Individual income tax return form by Shutterstock.com
- Around tax season, lawmakers discuss ways to make the tax system better. Some want to make the filing process easier.
- The majority of individual tax returns are filed electronically, rather than by mail.
- Electronic filing of taxes saves taxpayers money and reduces the likelihood that they will make mistakes.
- The truth is that a return-free system only sounds good until you think about it.
- In the real world, a government takeover of the tax-return business won't eliminate tax returns, or simplify them.
It's an annual tradition that around the end of tax season, lawmakers and policy experts discuss ways to make the tax code and tax system more efficient for taxpayers. While much of the discussion this year surrounded the potential for once-in-a-generation tax reform, some participants have focused on making the filing process itself easier.
Today, the majority of individual tax returns are filed electronically, rather than by mail. Electronic filing saves taxpayers money and reduces the likelihood that they will make mistakes. All taxpayers can access free fillable forms to quickly input their data, and 70 percent of taxpayers can use software and file electronically for free thanks to a voluntary public-private partnership between tax-preparation companies and the IRS.
For some, the next obvious step is to get the private sector out of the way altogether. Under so-called "return-free" proposals, the government would prepare individuals' tax returns, annually sending a pre-filled form for a taxpayer to review and approve. Proponents say a government-run system would be simple, painless and convenient, and would significantly reduce errors in the tax-filing process. If you believe this, I have some opportunities in the solar-panel business I'd like to talk to you about.
The truth is that a return-free system only sounds good until you think about it. When you do, it doesn't take long to understand why we need to keep the government out of the tax-preparation business.
To begin with, creating a return-free system would require the largest and most ambitious information technology upgrade in IRS history. Given the sheer scale and complexity of its operations and its status as a government agency, it is perhaps not surprising that the IRS has had a poor track record when it comes to designing and implementing technology modernization programs, including delays, cost overruns and outright failures. The most optimistic estimates are that creating a return-free system would cost hundreds of millions of dollars and take several years - but history suggests it could cost billions and take a decade or more.
Even if a return-free system could be implemented, the benefits would fall far short of the costs. Anyone who has ever done business with a government agency knows that, first, many IRS-prepared tax returns will have errors and, second, trying to get those errors corrected will be a nightmare. Then there is the problem of privacy: Each year, the IRS mails tens of thousands of refund checks and other documents to the wrong addresses. Under return-free, thousands of completed tax returns would be delivered to the wrong people.
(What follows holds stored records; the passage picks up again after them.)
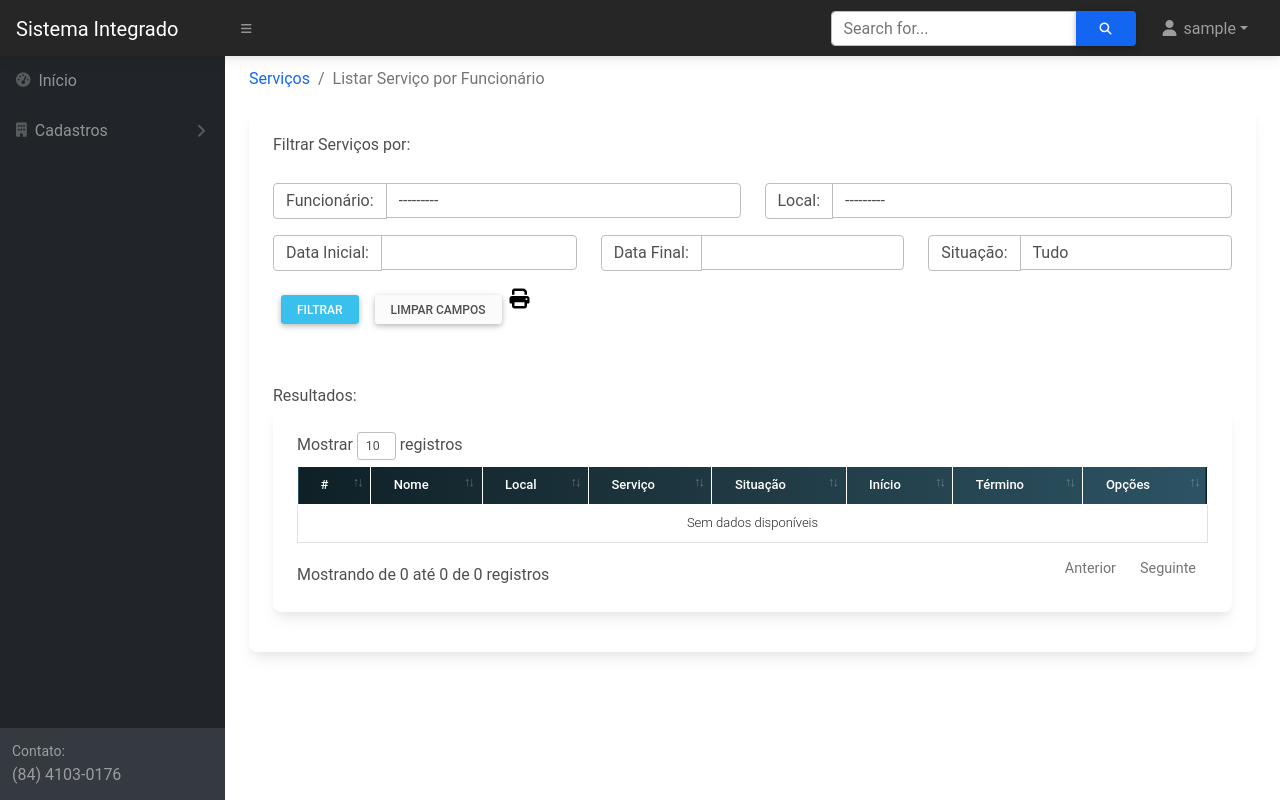
After one commit to endjack/simoERP, a Django app: page /listar-servicos-funcionario/ in a window 1280 px wide. The commit adds this page. Run offline with Django 3.2, Linux system fonts and the light colour scheme; the visitor is signed in with stand-in values (Sample User, id 1); data that the repository does not hold is empty; some libraries are stand-ins or nearby versions.

Commit message:
Add filtrar por Funcionario Serviços

```diff
--- a/servicos/filters.py
+++ b/servicos/filters.py
@@ -24,3 +24,13 @@ class ServicosFilter(django_filters.FilterSet):
     class Meta:
         model = Servico
         fields = ['descricao','data_inicio','situacao','ordem__local',]
+
+
+class ServicosFuncionarioFilter(django_filters.FilterSet):
+    data_inicial = DateFilter(field_name="servico__data_inicio", lookup_expr='gte')
+    data_final = DateFilter(field_name="servico__data_inicio", lookup_expr='lte')
+    situacao = django_filters.TypedChoiceFilter(field_name="servico__situacao", choices = SITUAÇÃO_AND_EMPTY)
+
+    class Meta:
+        model = FuncionarioServico
+        fields = ['funcionario','servico__data_inicio','servico__situacao','servico__ordem__local',]
--- a/servicos/views.py
+++ b/servicos/views.py
@@ -1,4 +1,4 @@
-from servicos.filters import ServicosFilter
+from servicos.filters import ServicosFilter, ServicosFuncionarioFilter
 from django.contrib import messages
 from django.db import IntegrityError
 from django.http.response import HttpResponseRedirect
@@ -341,7 +341,28 @@ class ListServicosView(GroupRequiredMixin, LoginRequiredMixin, ListView):
         cache.set('filter', filter_list, 600)
 
         context["filter"] = filter_list
-        context["query_filter"] = self.request.GET
+
+
+
+        return context
+
+class ListFuncionarioServicosView(GroupRequiredMixin, LoginRequiredMixin, ListView):
+    login_url = reverse_lazy('login')
+    group_required = [u'Administrador', u'Engenharia', u'Encarregado']
+
+
+    model = FuncionarioServico
+    template_name = "servicos/listar-servicos-funcionario.html"
+
+    def get_context_data(self, **kwargs):
+        context = super().get_context_data(**kwargs)
+        objects = FuncionarioServico.objects.all()
+        filter_list = ServicosFuncionarioFilter(self.request.GET, queryset= objects )
+
+        cache.set('filter_funcionarios', filter_list, 600)
+
+        context["filter"] = filter_list
+        # context["query_filter"] = self.request.GET
 
 
         return context
--- a/simo/templates/base.html
+++ b/simo/templates/base.html
@@ -165,6 +165,7 @@
                                 <nav class="sb-sidenav-menu-nested nav">
                                     <a class="nav-link" href="{% url 'inserir-ordem' %}">Inserir</a>
                                     <a class="nav-link" href="{% url 'listar-servicos' %}">Ver Serviços</a>
+                                    <a class="nav-link" href="{% url 'listar-servicos-funcionario' %}">O.S. Funcionários</a>
                                     <a class="nav-link" href="{% url 'listar-ordens' %}">Ver Ordens de Serviço</a>
                                 </nav>
                             </div>
--- /dev/null
+++ b/simo/templates/servicos/listar-servicos-funcionario.html
@@ -0,0 +1,200 @@
+{% extends 'base.html' %}
+{% load widget_tweaks %}
+{% load static %}
+
+{% block styleHead %}
+<style>
+    .dataTables_wrapper .dataTables_filter {
+        float: right;
+        text-align: right;
+        visibility: hidden;
+    }
+</style>
+{% endblock %}
+
+
+{% block breadcrumb %}
+<div class="row">
+    <nav style="--bs-breadcrumb-divider: '>';" aria-label="breadcrumb">
+        <ol class="breadcrumb">
+            <li class="breadcrumb-item"><a href="../">Serviços</a></li>
+            <li class="breadcrumb-item active" aria-current="page">Listar Serviço por Funcionário</li>
+        </ol>
+    </nav>
+</div>
+{% endblock %}
+
+{% block conteudo %}
+
+Filtrar Serviços por: <br><br>
+
+<form method="get" id="form_filtro">
+    {% csrf_token %}
+
+    {% for hidden_field in filter.form.hidden_fields %}
+    {{ hidden_field }}
+    {% endfor %}
+
+
+    <div class="form-group row mb-3">
+        <div class="col-6">
+            <div class="input-group">
+                <div class="input-group-text">Funcionário:</div>
+                {% render_field filter.form.funcionario class="form-control " name="funcionario"%}
+            </div>
+        </div>
+        <div class="col-6">
+            <div class="input-group">
+                <div class="input-group-text">Local:</div>
+                {% render_field filter.form.servico__ordem__local class="form-control " name="servico__ordem__local"%}
+            </div>
+        </div>
+    </div>
+
+    <div class="form-group row mb-3">
+        <div class="col-4">
+            <div class="input-group">
+                <div class="input-group-text">Data Inicial:</div>
+                {% render_field filter.form.data_inicial class="form-control date" name="data_inicial"%}
+            </div>
+        </div>
+
+        <div class="col-4">
+            <div class="input-group">
+                <div class="input-group-text">Data Final:</div>
+                {% render_field filter.form.data_final class="form-control date" name="data_final"%}
+            </div>
+        </div>
+
+        <div class="col-4">
+            <div class="input-group">
+                <div class="input-group-text">Situação:</div>
+                {% render_field filter.form.situacao class="form-control" name="situacao"%}
+            </div>
+        </div>
+
+    </div>
+
+    <div class="d-flex justify-content-start">
+        <input form="form_filtro" class="btn btn-sm btn-info m-2" type="submit" value="Filtrar" />
+        <a class="btn btn-sm btn-light m-2" href="{% url 'listar-servicos' %}">Limpar Campos</a>
+        <a href="{% url 'imprimir-servicos'%}" target="_blank" title="Imprimir Resultados"><span
+                style="color: black;"><i class="fas fa-print fa-lg"></i></span></a>
+    </div>
+
+</form>
+<br><br>
+Resultados: <br>
+<div class="card border-secondary mb-3">
+    <div class="card-body">
+
+        <table class="table table-sm table-bordered dt-responsive tabela-listar" style="font-size:13px">
+            <thead
+                style="border:solid 2px; border-color:white;background: linear-gradient(to right, #0f2027, #203a43, #2c5364); color: white;">
+                <tr>
+                    <th scope="col">#</th>
+                    <th scope="col">Nome</th>
+                    <th scope="col">Local</th>
+                    <th scope="col">Serviço</th>
+                    <th scope="col">Situação</th>
+                    <th scope="col">Início</th>
+                    <th scope="col">Término</th>
+                    <th scope="col">Opções</th>
+                </tr>
+            </thead>
+            <tbody>
+                {% for funcionario in filter.qs %}
+                <tr>
+                    <td>
+                    <div style="width:15px;">{{forloop.counter}}</div>
+                    </td>
+                    <td>{{funcionario.nome}}</td>
+                    <td>{{funcionario.servico.local}}</td>
+                    <td><a href="{% url 'detalhar-servico' funcionario.servico.ordem.pk funcionario.servico.pk %}">{{funcionario.servico.descricao}}</a>
+                    </td>
+                    {% if funcionario.servico.finalizado %}
+                    <td>FINALIZADO</td>
+                    {% else %}
+                    <td>{{funcionario.servico.situacao}}</td>
+                    {% endif %}
+                    <td>{{funcionario.servico.data_inicio | date:"d/m/Y"}}</td>
+                    {% if funcionario.servico.finalizado %}
+                    <td>{{funcionario.servico.data_termino | date:"d/m/Y"}}</td>
+                    {% else %}
+                    <td> - </td>
+                    {% endif %}
+                    <td><a href="{% url 'detalhar-servico' funcionario.servico.ordem.pk funcionario.servico.pk %}"><span style="color:blue">Ver
+                                Detalhes</span></a>
+                    </td>
+                </tr>
+                {% endfor %}
+            </tbody>
+        </table>
+    </div>
+</div>
+
+
+{% endblock%}
+
+{% block jquery %}
+<script src="../static/js/datatables.min.js"></script>
+<script src="{% static 'js/bootstrap-datepicker.min.js' %}"></script>
+<script src="{% static 'js/bootstrap-datepicker.pt-BR.min.js' %}"></script>
+<script src="{% static 'js/jquery.mask.js' %}"></script>
+<script>
+    $(document).ready(function () {
+
+        $('.money').mask('000.000.000.000.000,00', {
+            reverse: true
+        });
+
+        $('.tabela-listar').DataTable({
+            responsive: true,
+            // "bSort": false,
+            "aaSorting": [],
+            "pageLength": 10,
+            "language": {
+
+                "decimal": "",
+                "emptyTable": "Sem dados disponíveis",
+                "info": "Mostrando de _START_ até _END_ de _TOTAL_ registros",
+                "infoEmpty": "Mostrando de 0 até 0 de 0 registros",
+                "infoFiltered": "(filtrado de _MAX_ registros no total)",
+                "infoPostFix": "",
+                "thousands": ",",
+                "lengthMenu": "Mostrar _MENU_ registros",
+                "loadingRecords": "A carregar dados...",
+                "processing": "A processar...",
+                "search": "Procurar:",
+                "zeroRecords": "Não foram encontrados resultados",
+                "paginate": {
+                    "first": "Primeiro",
+                    "last": "Último",
+                    "next": "Seguinte",
+                    "previous": "Anterior"
+                },
+                "aria": {
+                    "sortAscending": ": ordem crescente",
+                    "sortDescending": ": ordem decrescente"
+                }
+            }
+        });
+
+        //DatePicker
+        $(".date").datepicker({
+            format: "dd/mm/yyyy",
+            todayHighlight: true,
+            language: "pt-BR"
+        });
+
+
+
+
+
+
+
+
+
+    });
+</script>
+{% endblock%}
--- a/simo/templates/usuarios/login.html
+++ b/simo/templates/usuarios/login.html
@@ -7,7 +7,7 @@
 <head>
     <meta charset="utf-8">
     <meta name="viewport" content="width=device-width, initial-scale=1">
-    <title>Signin Template · Bootstrap v5.0</title>
+    <title>LOGIN - BRASIL CONSTRUÇÃO</title>
     <link href="{% static 'css/bootstrap.min.css' %}" rel="stylesheet">
     <link href="{% static 'css/styles.css' %}" rel="stylesheet">
     <meta name="theme-color" content="#7952b3">
--- a/simo/urls.py
+++ b/simo/urls.py
@@ -61,6 +61,7 @@ urlpatterns = [
     path('os/<id_ordem>/<pk>/inserir-itens', ItensServicoCreateView.as_view(), name='inserir-itens-servico'),
     path('salvar-ordem-servico/os/<pk>', SalvarServicoView.as_view(), name='salvar-ordem-servico'),
     path('listar-servicos/', ListServicosView.as_view(), name='listar-servicos'),
+    path('listar-servicos-funcionario/', ListFuncionarioServicosView.as_view(), name='listar-servicos-funcionario'),
     path('listar-ordens/', ListOrdensView.as_view(), name='listar-ordens'),
     path('anexar-imagens-servicos/os/<pk>/servico/<int:idServ>', AnexarImagensServicoView.as_view(), name='anexar-imagens-servicos'),
     path('deletar-imagem/os/<id_ordem>/servico/<idServ>/deletar-imagem/<pk>', DeletarImagemServicoView.as_view(), name='deletar-imagem'),
```
Also changed, not shown: servicos/views-BACKUP.py (deleted, +0 -214 lines), simo/settings.py (+4 -40 lines).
Experience abroad confirms these fears are well placed. Such problems have been commonplace in foreign countries that have tried to implement return-free - despite the fact that their tax codes are far simpler than ours. For example, the United Kingdom's government-provided online filing program has been plagued by technical and operational difficulties, and British taxpayers have faced problems ranging from security breaches to overpayments, lost tax notices and delays in returns. In response, British authorities are now considering adopting a system similar to the U.S. "free file" model.
It's also difficult to see what benefits a return-free system would generate, either to taxpayers or to the IRS. First, thanks to the complexity of the U.S. tax code, the vast majority of taxpayers wouldn't even be eligible for the return-free option. Second, taxpayers with simpler returns can already use tax-preparation software or online options for free. Does anyone seriously think the IRS version will be better?
Some U.S. states have experimented with return-free systems. So far, few have met their goals for taxpayer participation. In California, less than one percent of taxpayers have chosen to use the state's much-ballyhooed online system.
Much of our politics today runs on bumper-sticker slogans, and the notion of a return-free tax system makes for a pretty good bumper sticker. In the real world, though, a government takeover of the tax-return business won't eliminate tax returns, nor will it make them simple, painless, convenient or error-free. In the end, common sense and our own experiences are all we need to know the right answer here.
Consider this: Virtually every year, the government adds some sort of new wrinkle designed to make tax filing harder and more complicated. All the private sector has ever done, on the other hand, is try to make it easier.
Jeffrey A. Eisenach is a visiting scholar at the American Enterprise Institute and a managing director at Navigant Economics.